[Photographer, b. 1955, Leipzig, Germany, lives in Dusseldorf.]

 In retrospect I can see that my desire to create abstractions has become more and more radical. Art should not be delivering a report on reality, but should be looking at what’s behind something. 

Greg Gorman
[Photographer, b. 1949, Kansas City, Missouri, lives in Los Angeles and Mendocino, California.]

 Jeff [Koons] called me because he’d seen a portrait of David Bowie, at the beginning of the 80s—I’ve known Jeff for a long time—and he said, “Greg, I want to look like a high-profile celebrity, living on the edge.” I think that says it all. 

Mario Giacomelli
[Photographer, b. 1925, Senigallia, Italy, d. 2000, Senigallia.]

 I don’t know about other people’s cameras. Mine is a thing I had cobbled up, it holds together with tape and is always losing parts. All I need to set is the distance and that other thing—what do you call that other thing? 

Clement Greenberg
[Critic, b. 1909, New York, d. 1994, New York.]

 ...there is about him and some of his disciples too much art with a capital A, and too many swans in his park are only geese. (1942, on Alfred Stieglitz) 

Arnold Genthe
[Photographer, b. 1869, Berlin, Germany, d. 1942, New York.]

 The tremendous development of the camera in recent years has been remarkable. Now almost anyone can take pictures, and most of them are doing it. But it is rather like giving a 6-year-old a pistol. (1937) 

God (Judeo-Christian Version)
[Omnipotent artist, critic, creator and destroyer, before time, lives everywhere and nowhere.]

 Thou shalt not make unto thee any graven image, or likeness of any thing that is in the earth beneath, or that is in the water under the earth: thou shalt not bow down thyself to them; nor serve them... (Judeo-Christian version of God; Exodus 20:4) 

Paolo Gasparini
[Photographer, b. 1934, Gorizia, Italy, lives in Caracas, Venezuela.]

 I think photographs can help us learn how to look. How to think about and resist this world that’s consecrated to the grandiloquence of symbols that propagate lies and that, more and more, reduce and undervalue life. 

Francis Galton
[Polymath, explorer, anthropologist, inventor, meteorologist, statistician, b. 1822, Birmingham, England, d. Haslemere, Surrey, England.]

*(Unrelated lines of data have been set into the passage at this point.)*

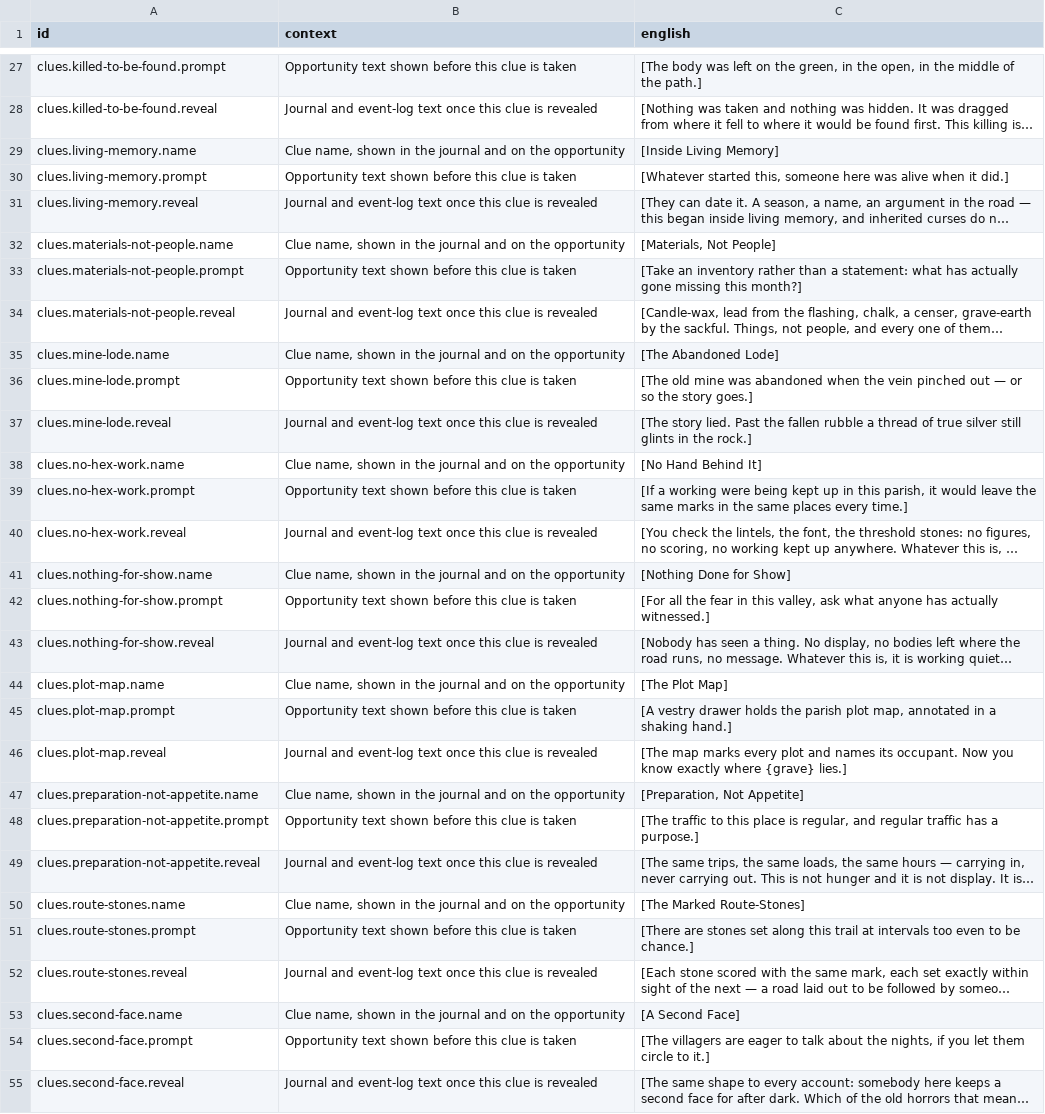
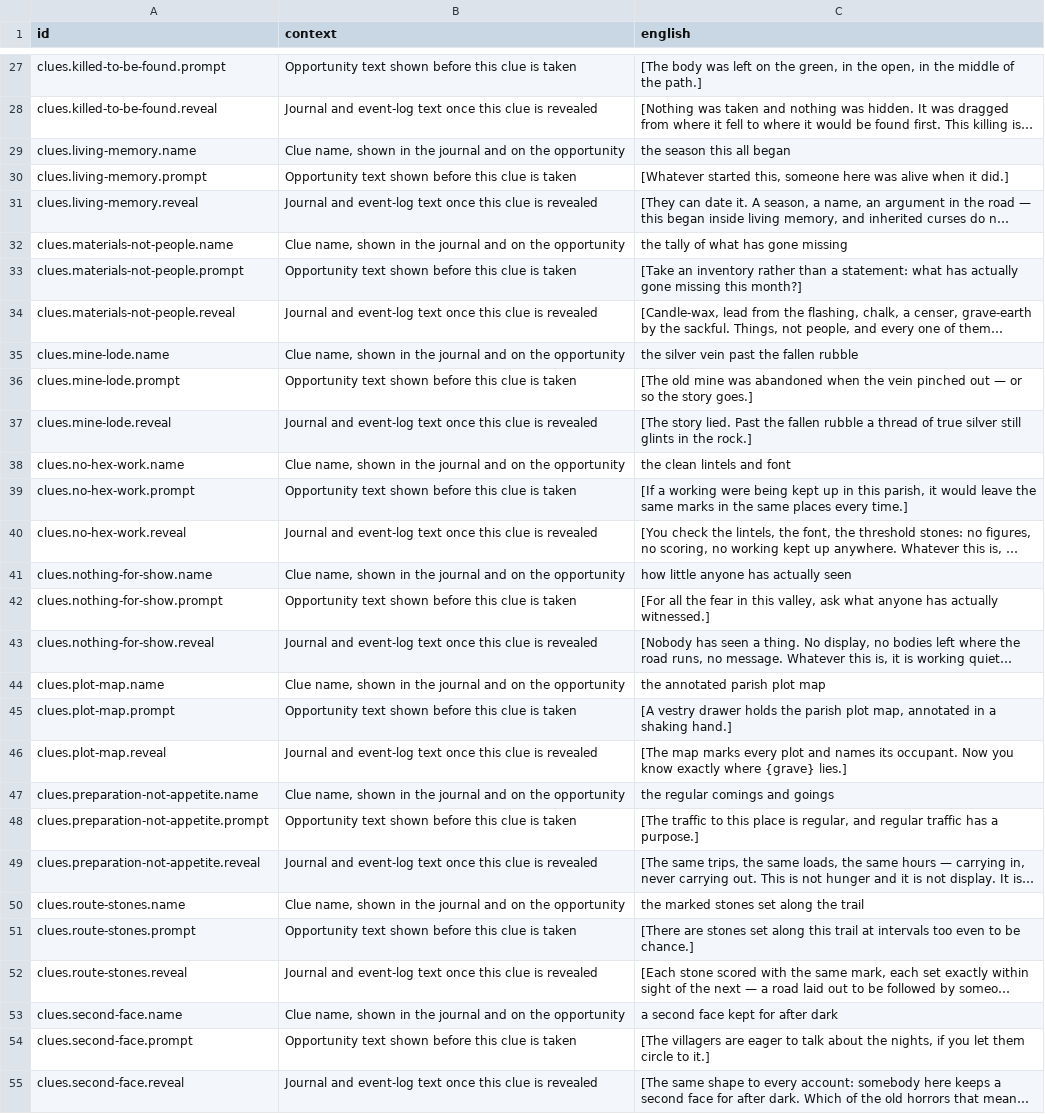
Before and after one commit to jkeywo/rogue-hunter, a CSV file: content/strings.csv, drawn as a sheet; only a part is shown, gaps mark what is left out; long unchanged cells end in …; the diff covers the shown part only; the diff names each change by its address in the sheet, - before the commit and + after, or states it on an @@ line.

```diff
--- a/content/strings.csv
+++ b/content/strings.csv
-C29 (english): [Inside Living Memory]
+C29 (english): the season this all began
-C32 (english): [Materials, Not People]
+C32 (english): the tally of what has gone missing
-C35 (english): [The Abandoned Lode]
+C35 (english): the silver vein past the fallen rubble
-C38 (english): [No Hand Behind It]
+C38 (english): the clean lintels and font
-C41 (english): [Nothing Done for Show]
+C41 (english): how little anyone has actually seen
-C44 (english): [The Plot Map]
+C44 (english): the annotated parish plot map
-C47 (english): [Preparation, Not Appetite]
+C47 (english): the regular comings and goings
-C50 (english): [The Marked Route-Stones]
+C50 (english): the marked stones set along the trail
-C53 (english): [A Second Face]
+C53 (english): a second face kept for after dark
```
Also changed, not shown: 44 edited cells elsewhere in this file, 1 other file.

 [My composite portrait process] represents no man in particular, but portrays an imaginary figure possessing the average features of any group of men. These ideal faces have a surprising air of reality. Nobody who glanced at one of them for the first time, would doubt its being the likeness of a living person, yet, as I have said, it is no such thing; it is the portrait of a type and not of an individual. (1879)